TASK GOAL:
All that is needed is each line of the entries holding the word "name", copied as it stands.

*** DATA IN THIS EXERCISE ***

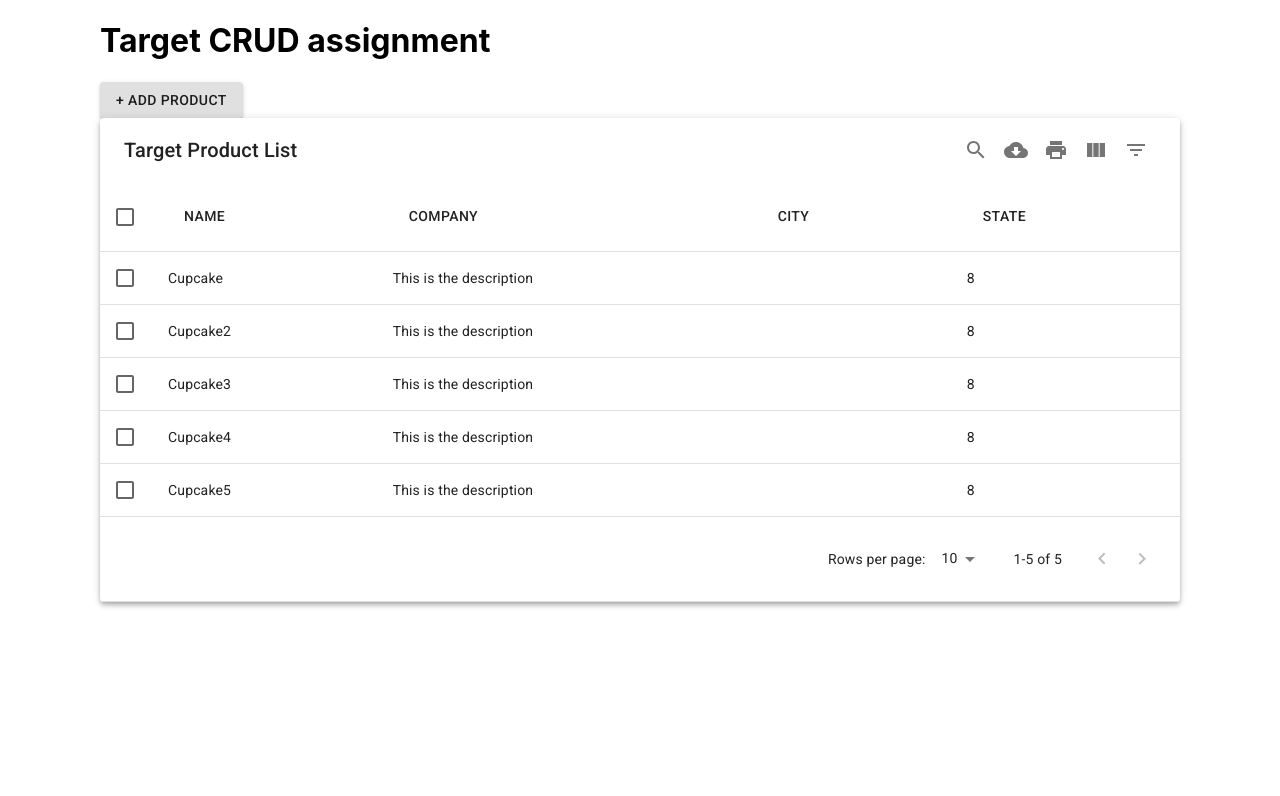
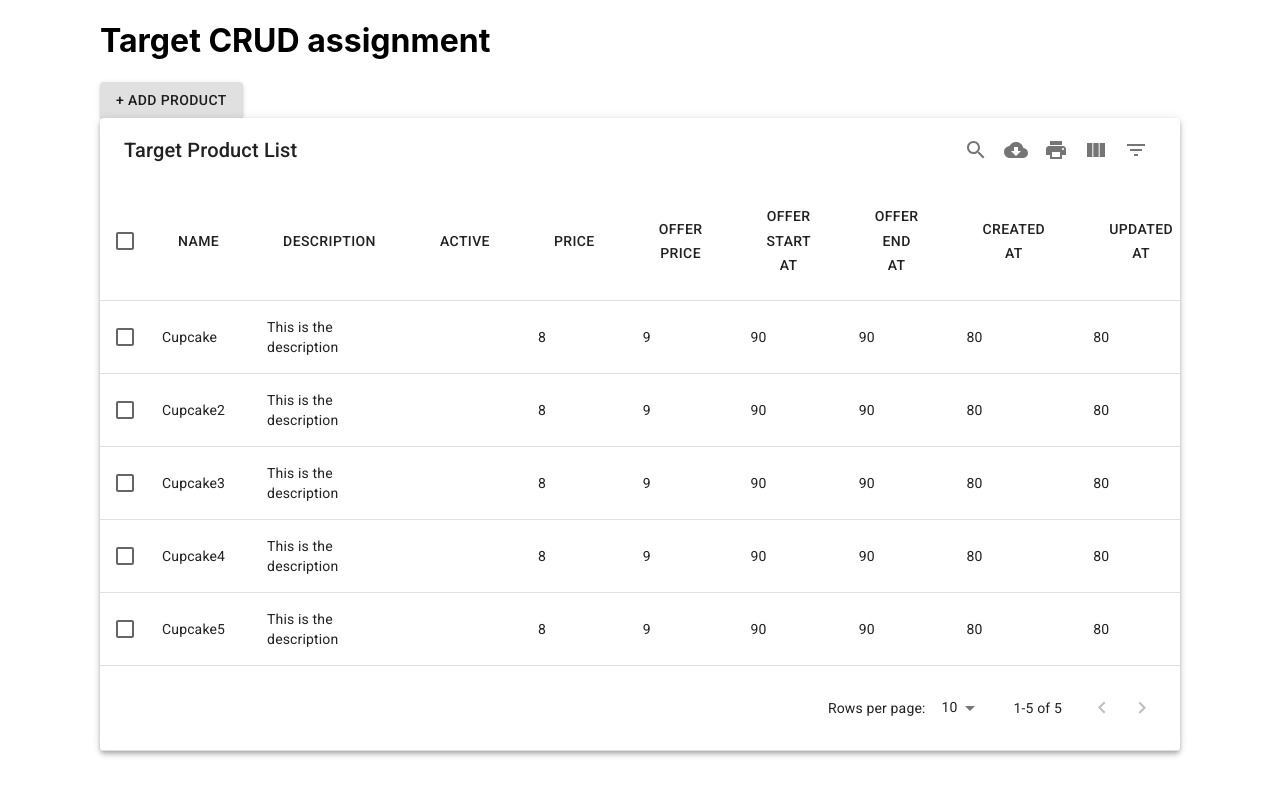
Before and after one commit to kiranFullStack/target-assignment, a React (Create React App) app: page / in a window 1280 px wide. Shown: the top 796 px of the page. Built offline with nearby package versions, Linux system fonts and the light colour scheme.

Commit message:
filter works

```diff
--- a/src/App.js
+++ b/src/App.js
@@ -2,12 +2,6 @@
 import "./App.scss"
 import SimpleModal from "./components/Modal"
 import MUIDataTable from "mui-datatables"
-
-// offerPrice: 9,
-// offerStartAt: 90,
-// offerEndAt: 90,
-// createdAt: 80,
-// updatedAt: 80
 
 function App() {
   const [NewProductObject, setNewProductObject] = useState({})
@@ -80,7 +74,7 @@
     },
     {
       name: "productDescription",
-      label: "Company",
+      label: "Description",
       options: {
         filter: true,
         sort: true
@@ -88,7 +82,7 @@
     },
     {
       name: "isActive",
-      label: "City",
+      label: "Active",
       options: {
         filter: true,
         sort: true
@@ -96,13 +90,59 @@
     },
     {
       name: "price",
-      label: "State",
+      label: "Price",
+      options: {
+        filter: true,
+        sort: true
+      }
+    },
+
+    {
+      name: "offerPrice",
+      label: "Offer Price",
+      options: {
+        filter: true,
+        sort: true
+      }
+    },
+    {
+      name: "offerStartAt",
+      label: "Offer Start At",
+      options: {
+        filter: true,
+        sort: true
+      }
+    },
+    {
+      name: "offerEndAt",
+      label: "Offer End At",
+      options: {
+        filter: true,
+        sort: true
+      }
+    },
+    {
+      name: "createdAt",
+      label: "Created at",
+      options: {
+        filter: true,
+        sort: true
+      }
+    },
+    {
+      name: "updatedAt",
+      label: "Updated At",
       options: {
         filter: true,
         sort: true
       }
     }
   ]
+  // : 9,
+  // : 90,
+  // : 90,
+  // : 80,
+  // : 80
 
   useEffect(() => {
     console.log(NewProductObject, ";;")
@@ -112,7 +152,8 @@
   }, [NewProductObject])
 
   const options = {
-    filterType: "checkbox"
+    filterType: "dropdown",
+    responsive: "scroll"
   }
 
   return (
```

*** End of DATA IN THIS EXERCISE ***

RESPONSE:
       name: "productDescription",
       name: "isActive",
       name: "price",
+      name: "offerPrice",
+      name: "offerStartAt",
+      name: "offerEndAt",
+      name: "createdAt",
+      name: "updatedAt",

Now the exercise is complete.